Separate suits were begun by appellees in the United States District Court, Eastern District of New York, against the Public Service Commission and the Attorney General of that state. They sought injunctions against enforcement of the Act of June 2, 1923, c. 899, Laws of New York 1923, by which the legislature directed that gas of 650 British thermal units should be sold at not more than $1 per 1,000 feet. Prior to June 2, 1923, under orders of the Commission, the Brooklyn Union Gas Company had been charging $1.15 and the Kings County Lighting Company $1.30 per 1,000 feet for gas of 537 British thermal units.
The causes were referred to different masters. They took much evidence, and each reported that the rate prescribed by the legislature would yield less than 5 percentum upon the fair value of the complainants' property devoted to public use. With some exceptions not now
important, these reports were approved, and the court adjudged the statute confiscatory, and therefore invalid; also that it was unreasonable and invalid in respect of the standard of 650 British thermal units. Kings County Lighting Co. v. Prendergast, 7 F.2d 192; Brooklyn Union Gas Co. v. Prendergast, 7 F.2d 628.

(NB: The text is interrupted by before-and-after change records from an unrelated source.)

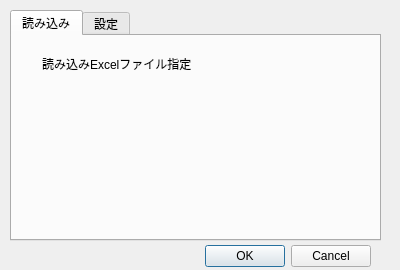
First picture: the form in ReadReport_dialog_base.ui, repository yoichigmf/ReadReport, before the edit.
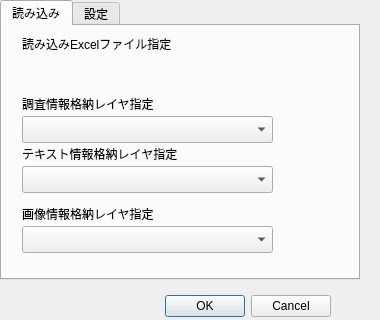
Second picture: the form after the edit. Custom widgets are drawn as their Qt base class.

Commit message: add function of writeing related text layer record

```diff
--- a/ReadReport_dialog_base.ui
+++ b/ReadReport_dialog_base.ui
@@ -6,18 +6,24 @@
    <rect>
     <x>0</x>
     <y>0</y>
-    <width>400</width>
-    <height>270</height>
+    <width>380</width>
+    <height>320</height>
    </rect>
   </property>
+  <property name="minimumSize">
+   <size>
+    <width>380</width>
+    <height>320</height>
+   </size>
+  </property>
   <property name="windowTitle">
    <string>ReadExcelReport</string>
   </property>
   <widget class="QDialogButtonBox" name="button_box">
    <property name="geometry">
     <rect>
-     <x>30</x>
-     <y>240</y>
+     <x>-10</x>
+     <y>290</y>
      <width>341</width>
      <height>32</height>
     </rect>
@@ -32,12 +38,18 @@
   <widget class="QTabWidget" name="tabWidget">
    <property name="geometry">
     <rect>
-     <x>10</x>
-     <y>10</y>
-     <width>371</width>
-     <height>231</height>
+     <x>0</x>
+     <y>0</y>
+     <width>360</width>
+     <height>280</height>
     </rect>
    </property>
+   <property name="minimumSize">
+    <size>
+     <width>360</width>
+     <height>280</height>
+    </size>
+   </property>
    <property name="currentIndex">
     <number>0</number>
    </property>
@@ -48,17 +60,27 @@
     <widget class="QWidget" name="widget" native="true">
      <property name="geometry">
       <rect>
-       <x>10</x>
+       <x>0</x>
        <y>10</y>
-       <width>341</width>
-       <height>191</height>
+       <width>361</width>
+       <height>221</height>
       </rect>
      </property>
+     <widget class="QgsMapLayerComboBox" name="mMapLayerComboBox">
+      <property name="geometry">
+       <rect>
+        <x>20</x>
+        <y>80</y>
+        <width>251</width>
+        <height>27</height>
+       </rect>
+      </property>
+     </widget>
      <widget class="QgsFileWidget" name="mQgsFileWidget">
       <property name="geometry">
        <rect>
-        <x>0</x>
-        <y>40</y>
+        <x>20</x>
+        <y>20</y>
         <width>331</width>
         <height>27</height>
        </rect>
@@ -71,7 +93,7 @@
       <property name="geometry">
        <rect>
         <x>20</x>
-        <y>10</y>
+        <y>0</y>
         <width>271</width>
         <height>16</height>
        </rect>
@@ -80,6 +102,65 @@
        <string>読み込みExcelファイル指定</string>
       </property>
      </widget>
+     <widget class="QLabel" name="label_3">
+      <property name="geometry">
+       <rect>
+        <x>20</x>
+        <y>60</y>
+        <width>261</width>
+        <height>16</height>
+       </rect>
+      </property>
+      <property name="text">
+       <string>調査情報格納レイヤ指定</string>
+      </property>
+     </widget>
+     <widget class="QgsMapLayerComboBox" name="mMapLayerComboBox_2">
+      <property name="geometry">
+       <rect>
+        <x>20</x>
+        <y>130</y>
+        <width>251</width>
+        <height>27</height>
+       </rect>
+      </property>
+     </widget>
+     <widget class="QLabel" name="label_4">
+      <property name="geometry">
+       <rect>
+        <x>20</x>
+        <y>110</y>
+        <width>261</width>
+        <height>16</height>
+       </rect>
+      </property>
+      <property name="text">
+       <string>テキスト情報格納レイヤ指定</string>
+      </property>
+     </widget>
+     <widget class="QLabel" name="label_5">
+      <property name="geometry">
+       <rect>
+        <x>20</x>
+        <y>170</y>
+        <width>261</width>
+        <height>16</height>
+       </rect>
+      </property>
+      <property name="text">
+       <string>画像情報格納レイヤ指定</string>
+      </property>
+     </widget>
+    </widget>
+    <widget class="QgsMapLayerComboBox" name="mMapLayerComboBox_3">
+     <property name="geometry">
+      <rect>
+       <x>20</x>
+       <y>200</y>
+       <width>251</width>
+       <height>27</height>
+      </rect>
+     </property>
     </widget>
    </widget>
    <widget class="QWidget" name="config">
@@ -95,29 +176,6 @@
        <height>181</height>
       </rect>
      </property>
-     <widget class="QgsMapLayerComboBox" name="mMapLayerComboBox">
-      <property name="geometry">
-       <rect>
-        <x>10</x>
-        <y>40</y>
-        <width>251</width>
-        <height>27</height>
-       </rect>
-      </property>
-     </widget>
-     <widget class="QLabel" name="label_2">
-      <property name="geometry">
-       <rect>
-        <x>20</x>
-        <y>10</y>
-        <width>261</width>
-        <height>16</height>
-       </rect>
-      </property>
-      <property name="text">
-       <string>調査情報格納レイヤ指定</string>
-      </property>
-     </widget>
     </widget>
    </widget>
   </widget>
```
Left out of the diff: 15 changed lines with no effect on the pictures. The commit also changes 1 other file.
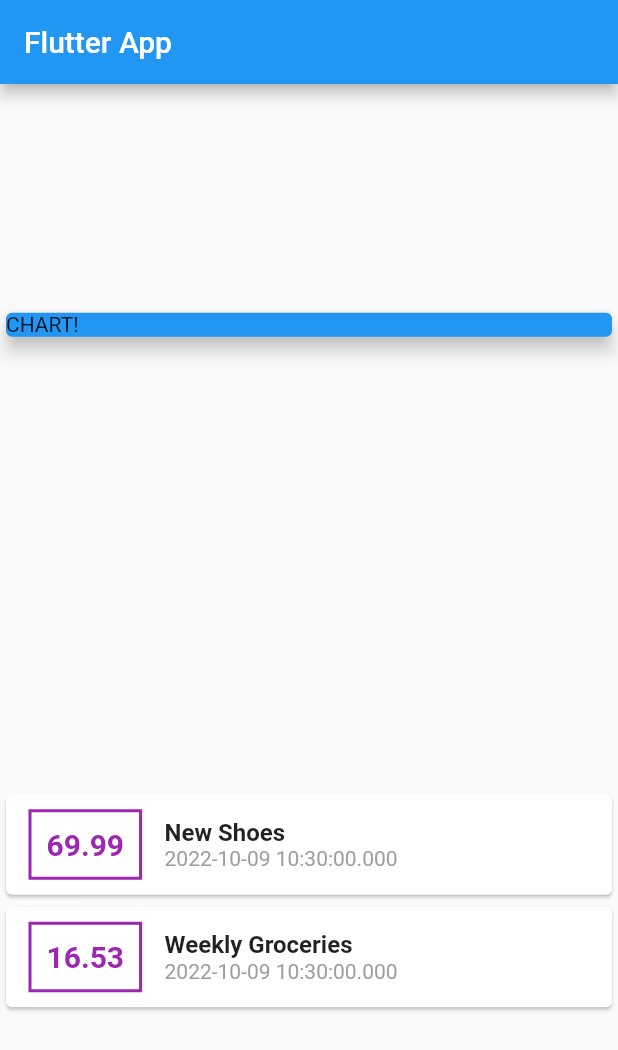
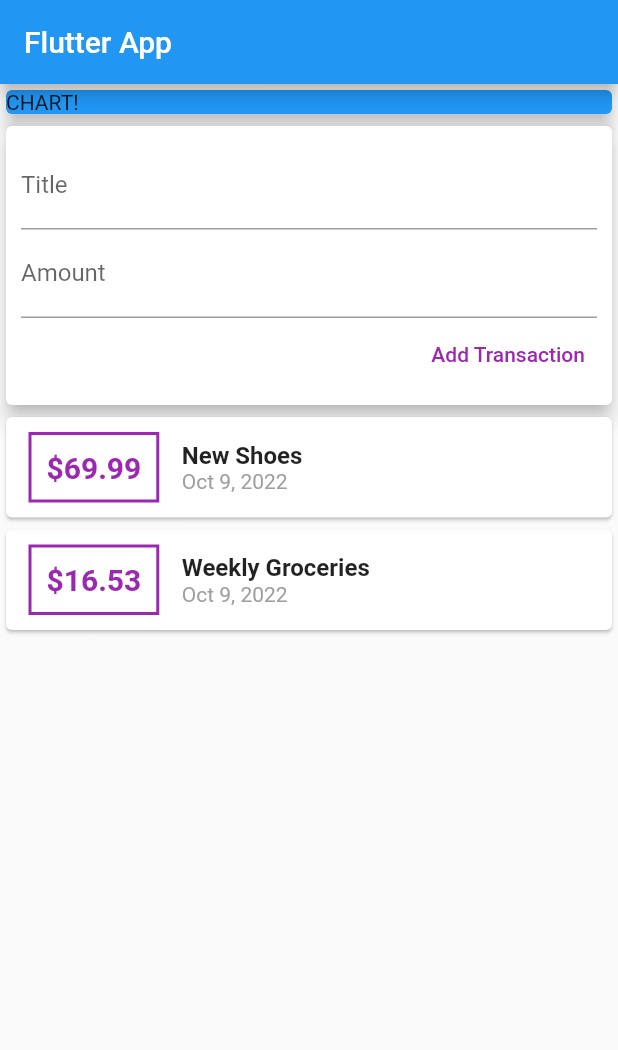
Before and after one commit to mynksnh/flutter_kit, a Flutter app: the screen it shows after launch, on a phone screen of 412 x 824 dp. Shown: the top 1050 px of the screen. Run offline on Flutter 3.47's test engine with Material 2 defaults, Android fonts, the light colour scheme and no system bars.

Commit message:
Section 4 text fields

```diff
--- a/lib/personal-expenses_app/personal_expenses_app.dart
+++ b/lib/personal-expenses_app/personal_expenses_app.dart
@@ -1,4 +1,5 @@
 import 'package:flutter/material.dart';
+import 'package:intl/intl.dart';
 import './transaction.dart';
 
 class PersonalExpensesApp extends StatelessWidget {
@@ -34,7 +35,7 @@
         title: Text('Flutter App'),
       ),
       body: Column(
-        mainAxisAlignment: MainAxisAlignment.spaceAround,
+        // mainAxisAlignment: MainAxisAlignment.start,
         crossAxisAlignment: CrossAxisAlignment.stretch,
         children: <Widget>[
           Container(
@@ -43,6 +44,30 @@
               color: Colors.blue,
               child: Text('CHART!'),
               elevation: 5,
+            ),
+          ),
+          Card(
+            elevation: 5,
+            child: Container(
+              padding: EdgeInsets.all(10),
+              child: Column(
+                crossAxisAlignment: CrossAxisAlignment.end,
+                children: <Widget>[
+                  TextField(
+                    decoration: InputDecoration(labelText: 'Title'),
+                  ),
+                  TextField(
+                    decoration: InputDecoration(labelText: 'Amount'),
+                  ),
+                  TextButton(
+                    style: TextButton.styleFrom(
+                      foregroundColor: Colors.purple,
+                    ),
+                    onPressed: () {},
+                    child: Text('Add Transaction'),
+                  ),
+                ],
+              ),
             ),
           ),
           Column(
@@ -63,7 +88,7 @@
                       ),
                       padding: EdgeInsets.all(10),
                       child: Text(
-                        tx.amount.toString(),
+                        '\$${tx.amount}',
                         style: TextStyle(
                           fontWeight: FontWeight.bold,
                           fontSize: 20,
@@ -82,7 +107,7 @@
                           ),
                         ),
                         Text(
-                          tx.date.toString(),
+                          DateFormat.yMMMd().format(tx.date),
                           style: TextStyle(
                             color: Colors.grey,
                           ),
--- a/pubspec.yaml
+++ b/pubspec.yaml
@@ -31,6 +31,7 @@
 dependencies:
   flutter:
     sdk: flutter
+  intl: ^0.17.0
 
 
   # The following adds the Cupertino Icons font to your application.
```
Also changed, not shown: pubspec.lock.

The Commission declined to ask for an appeal to this Court. The Attorney General, upon petitions which allege
"that, in substance, the decree restrains the defendants from enforcing in any way Chapter 899 of the Laws of 1923 of the State of New York and declares that said statute violates or is in contravention of § 10 of Article I and of the Fourteenth Amendment of the Constitution of the United States,"
sued out broad appeals and has presented many assignments of error -- 107 in No. 358, and 21 in No. 365. But we find no reason whatever advanced by him in brief or oral argument which would justify reversal of either decree.
The statute was clearly confiscatory in effect, and there was no necessity for the district court to consider any other objection thereto. We have not done so.
The decrees will be modified by excluding therefrom such parts as adjudge the statute invalid for any reason except conflict with the Fourteenth Amendment because confiscatory in effect. Thus modified, both are affirmed. All costs will be taxed against appellant.
Affirmed as modified.
MR. JUSTICE BRANDEIS concurs in the result.